Christian Walter ist Geschäftsführer und Redaktionsleiter von swiss made software. Bis Ende 2010 arbeitete er als Fachjournalist für das ICT-Magazin Netzwoche, publizierte zuletzt aber auch im Swiss IT Magazin, der Computerworld sowie inside-it.
Having developed the core libraries for Android, Noser Engineering is now introducing Android to the automotive industry. Trend-setting projects have already been implemented with Mercedes AMG and Rinspeed.
Cars have long become computerized, although drivers are not really aware of that most of the time. Maybe because cars are still largely isolated from the internet and even the cockpit often still looks like it always did in contrast to what lies underneath. The changes now under way can no longer be overlooked. Two years ago, Noser Engineering ported Android for the first time into a motor vehicle as a core component, developing the world’s first Android-based automotive infotainment system for serial production at Mercedes AMG. The second step followed in 2013: Noser developed an Android-based cockpit for the Rinspeed concept car micro- MAX which was presented at the 2013 Geneva Motor Show. The microMAX is often described as a smartphone app on wheels. But in fact, it is a short-distance vehicle that cleverly combines public and private transportation. It can serve as a microbus to transport ride-sharing groups on regular routes, or take on-the-spot passengers from A to B. Use of the microMAX is coordinated by app and smartphone.
Touch dashboard with Android
In the microMAX, mobile phone technology is not just used to find a suitable ride. It is an integral part of the vehicle itself. The dashboard consists of classic dials supplemented by an intelligent Android display in the center. Continental Automotive Switzerland supplied the hardware, while Noser Engineering developed the application. The touch display provides added value for drivers with its configurable screens and presents data based on everything from vehicular situational awareness to online traffic data and other resources. After the project was initiated in November 2012, the fully operational product was presented at the Geneva Motor Show in February 2013.

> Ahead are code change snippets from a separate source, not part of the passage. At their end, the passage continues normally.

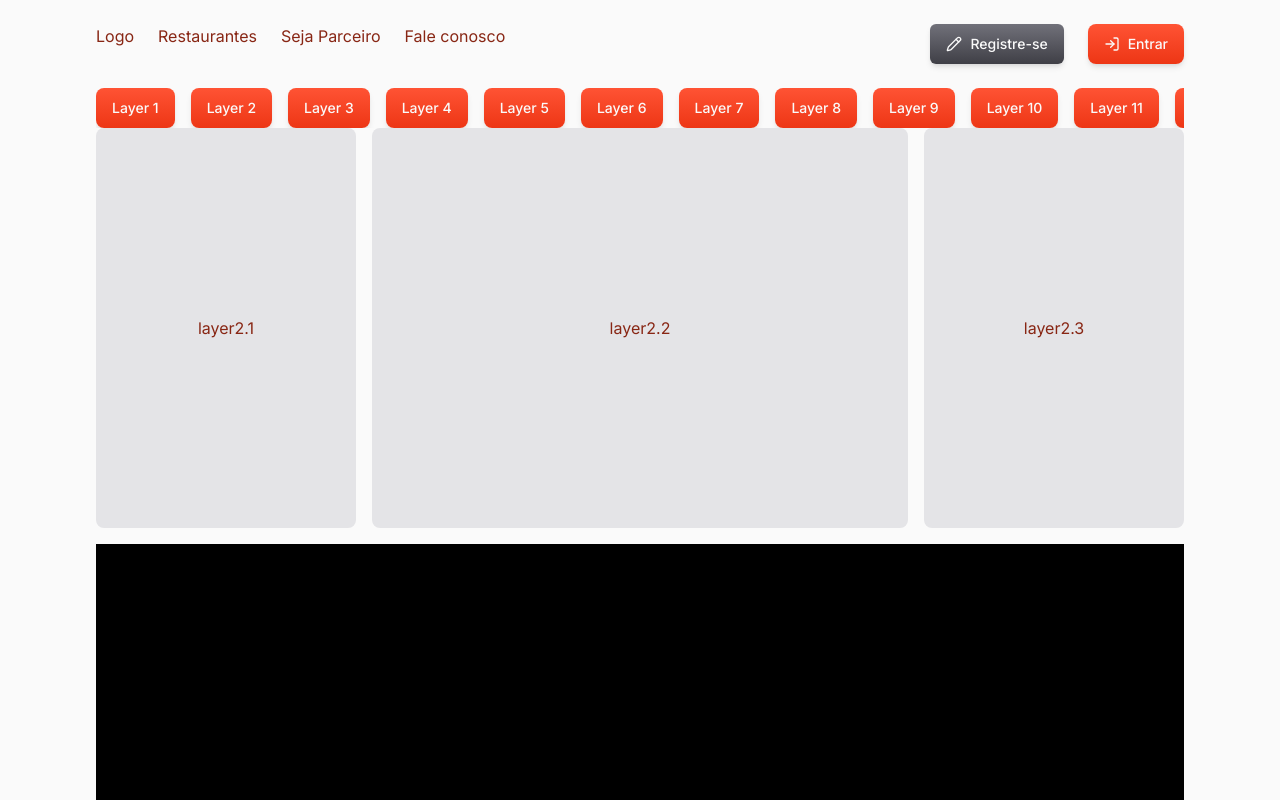
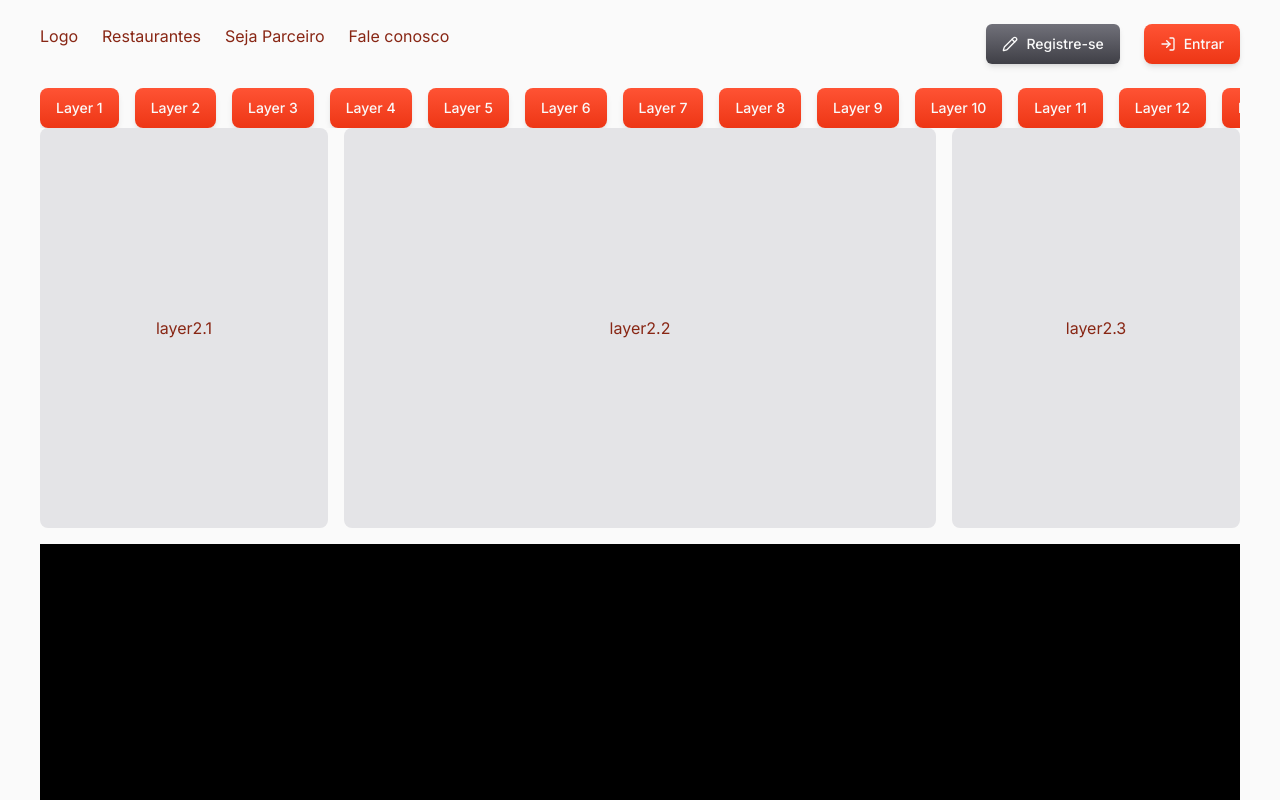
Before and after one commit to fernando-pacheco/projeto-restaurante, a React (Vite) app in the folder frontend/: page / in a window 1280 px wide. Shown: the top 800 px of the page. Built offline with nearby package versions, Linux system fonts and the light colour scheme.

Commit message:
[frontend] feat: estilização de layout

```diff
--- a/frontend/src/components/organisms/layout-home.tsx
+++ b/frontend/src/components/organisms/layout-home.tsx
@@ -10,15 +10,15 @@ export function LayoutHome({ children }: { children: ReactNode }) {
     return (
         <SidebarProvider>
             <AppSidebar />
-            <SidebarInset className="bg-zinc-5050">
+            <SidebarInset className="bg-zinc-50 flex flex-col w-full">
                 <header className="flex h-12 shrink-0 items-center transition-[width,height] ease-linear group-has-[[data-collapsible=icon]]/sidebar-wrapper:h-12">
                     <div className="flex items-center gap-2 px-4">
                         <SidebarTrigger />
                     </div>
                 </header>
-                <div className="flex flex-1 flex-col gap-4 p-4 pt-0">
+                <body className="flex flex-1 flex-col gap-4 p-4 pt-0">
                     {children}
-                </div>
+                </body>
             </SidebarInset>
         </SidebarProvider>
     )
--- a/frontend/src/pages/landing-page/index.tsx
+++ b/frontend/src/pages/landing-page/index.tsx
@@ -7,7 +7,7 @@ export function LandingPage() {
     const navigate = useNavigate()
 
     return (
-        <div className="h-screen flex flex-col px-24">
+        <div className="h-screen flex flex-col px-10">
             <header className="flex justify-between py-6">
                 <div className="flex space-x-6">
                     <div>Logo</div>
```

Noser Engineering benefited from two key advantages: In the first place Noser had already taken part in developing Android, having been commissioned by Google to create the key core Android libraries. Secondly, Noser was already experienced in automotive Android. As already mentioned, the company developed the world’s first series-production Android-based automotive infotainment system for Mercedes AMG.
AMG Performance Media (APM), as this system is called, presents multimedia, internet and telematics data to the driver and passengers. Special attention was devoted to the racing function. Drivers who enjoy a lap on a race track can use it to measure their round and sector times and to record vehicle data such as lateral and longitudinal acceleration as well as the position of their gas and brake pedal for subsequent evaluation. Th analysis delivers precise correlations between data such as the steering angle or brake pressure and the position of the vehicle on the track. The system can even be used to design individual race courses. APM was launched on the market and Android was ported to the AMG hardware and optimized. The user interface was customized, so that the product no longer seems like Android, but offers a real AMG feel.
No license costs
MicroMAX, on the other hand, does show its Android roots. Intentionally so, because Noser Engineering regards the platform as the real killer feature. It simply made sense to ensure it attracts more attention. Android now has an established market of millions of users who are quite familiar with its look. In addition, it is the only one of the current mobile operating systems which displays characteristics that are essential for automotive applications.
Automotive manufacturing is driven by large volumes and high quality requirements and therefore prefers low or zero license fees. Android offers the advantage of being open source. Automotive manufacturers are also very interested in unlimited customization options, for example as regards the connection of sensors and actuators or the design of branded user interfaces. Android is easy to adapt to a specific brand, and updates can be created as desired or needed. In addition the operating system is now mature enough to be trusted by the very safety-oriented automotive industry. Another advantage of Android is that new features can be added by updates even after the car has been produced. This enables a swift response to market demand or competition and makes outsourcing certain developments possible. There is an analogy here to the tuning community whose enthusiasts have always kept developing their cars, if only in small groups. That option expands dramatically once modifications to a car can be made by app. This, incidentally, is why it is also a good thing that safety relevant areas of Android can be closed off.
Noser Engineering is already considering future innovations. The company regards networking the car, driver and cloud via smartphone as the next evolutionary step. Imagine the car becoming an active assistant for the driver, for example in appointment-keeping. Connected to an online diary, the car can plan a route to the destination, taking into account both the gasoline level and the current traffic situation. And, if a delay is imminent, it could notify the relevant people automatically. “We have not gone quite that far this time, but we have concepts like that in our drawer,” says Daniel Bruengger, Head of Automotive at Noser. Where things will go next is as yet open. But the response in Geneva was tremendous, and the two implementations discussed here have proven that Android is likely to play a major role in shaping the future within the automotive industry.